Research Proving Peck House Aided Abolishing Slavery

Article excerpt

Byline: Robert Sanchez Daily Herald Staff Writer

In the 1970s, Alyce Mertz would sit outside the Lombard house her grandfather Sheldon Peck built and tell local schoolchildren it used to be a stop on the underground railroad.

She would recall stories her father, Frank Peck, told her about seeing escaped slaves at the house and hearing their songs. No one questioned the validity of Mertz's stories.

Instead, Lombard residents embraced the idea that Sheldon Peck, a famous portrait painter and farmer, was an abolitionist.

Despite decades of public acceptance that the Peck House was part of the network that aided escaping slaves, there has never been any evidence supporting the belief - until now.

Research being done by two Lombard historians shows Sheldon Peck and his family were involved with the abolition movement, the Liberty Party and the temperance movement.

The evidence could lead to Peck's home being nationally recognized as an underground railroad station. The house, located at the corner of Grace and Parkside streets, is already Lombard's oldest.

"I think if Alyce (Mertz) is up there somewhere, she would be so thrilled about what's going on with the house and the research," said Lombard resident Margot Fruehe, who uncovered the evidence with Joel Van Haaften, director of the Lombard Historical Museum. "She's probably thinking, 'Well, I told you so.'" Fruehe said.

While Lombard residents believed Alyce Mertz's account of her grandfather, the federal government needs more proof before declaring something a former underground railroad site.

So when the Peck-Mertz family donated the house to the village about five years ago, Lombard Historical Society members knew extra research would be needed to prove or disprove Alyce Mertz's claims.

That effort started last year when Fruehe, a friend of the Mertz family, and Van Haaften began reading microfilm copies of the Western Citizen, a weekly abolitionist newspaper that used to be published in Chicago.

"We wanted to take the oral histories and support them with primary documents that were written during Sheldon Peck's time period," Van Haaften said.

The pair ended up spending countless hours reading hundreds of Western Citizen newspapers published between the 1840s to 1860s and gradually piecing together the needed facts.

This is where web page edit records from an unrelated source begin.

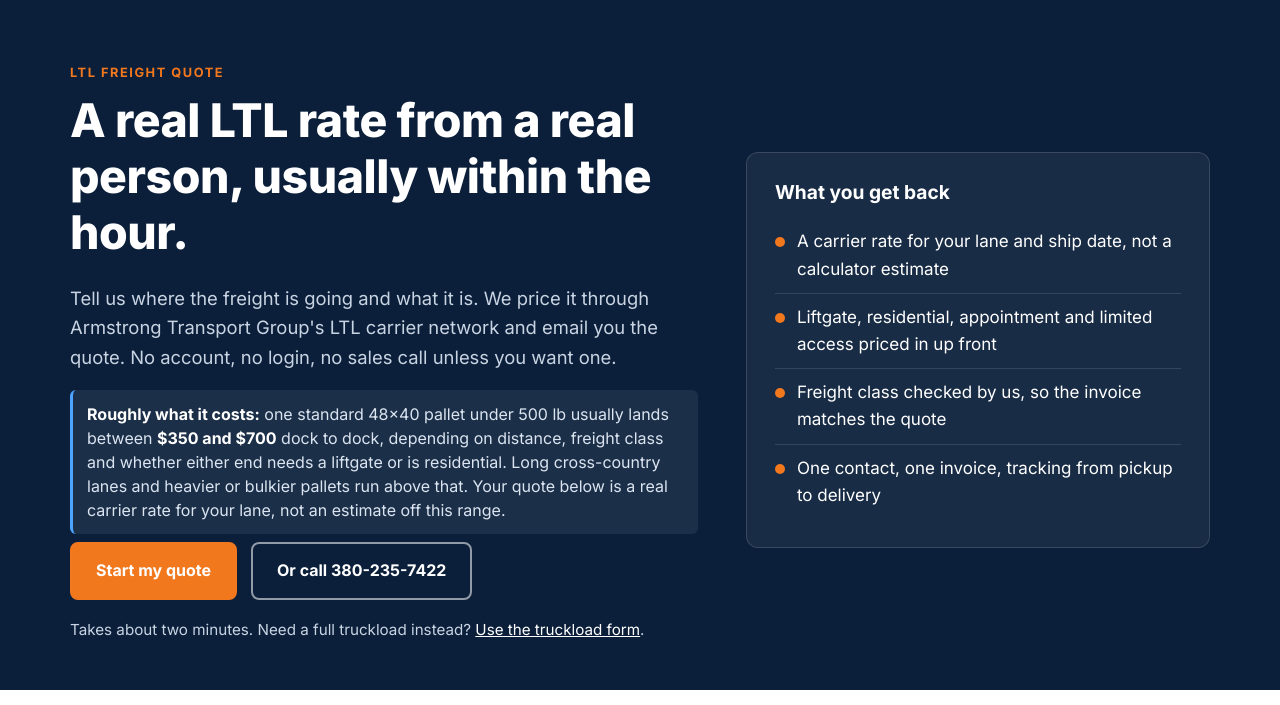
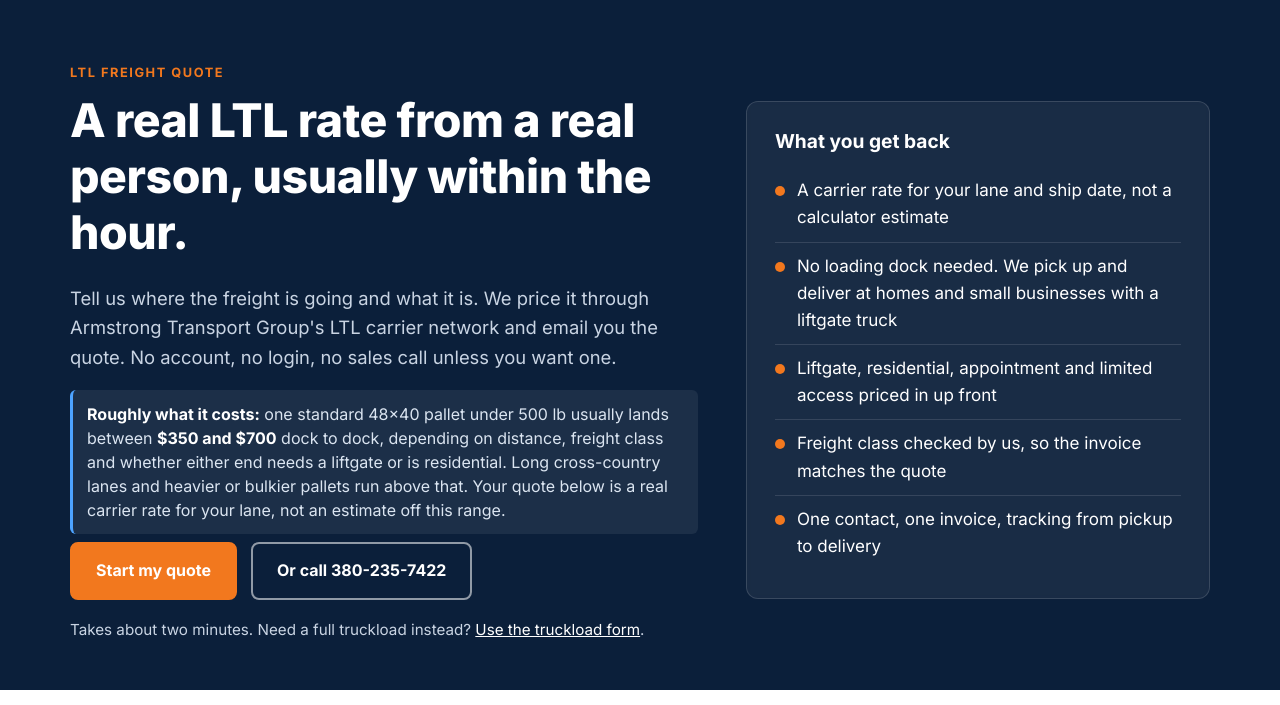
Before and after one commit to Albert-Botticus/shipsrl-site, a plain HTML site: page ltl-quote.html in a window 1280 px wide. Shown: the part 83-788 px from the top of the page. Drawn offline with Linux system fonts and the light colour scheme.

Commit message:
LTL page: say no loading dock is needed (home and small business pickup/delivery with liftgate)
Co-Authored-By: Claude Fable 5.2 <noreply@anthropic.com>

```diff
--- a/ltl-quote.html
+++ b/ltl-quote.html
@@ -60,6 +60,7 @@
       <h3>What you get back</h3>
       <ul>
         <li>A carrier rate for your lane and ship date, not a calculator estimate</li>
+        <li>No loading dock needed. We pick up and deliver at homes and small businesses with a liftgate truck</li>
         <li>Liftgate, residential, appointment and limited access priced in up front</li>
         <li>Freight class checked by us, so the invoice matches the quote</li>
         <li>One contact, one invoice, tracking from pickup to delivery</li>
```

The clippings show that Sheldon Peck was listed as a member of an abolitionist political party, called the Liberty Party. …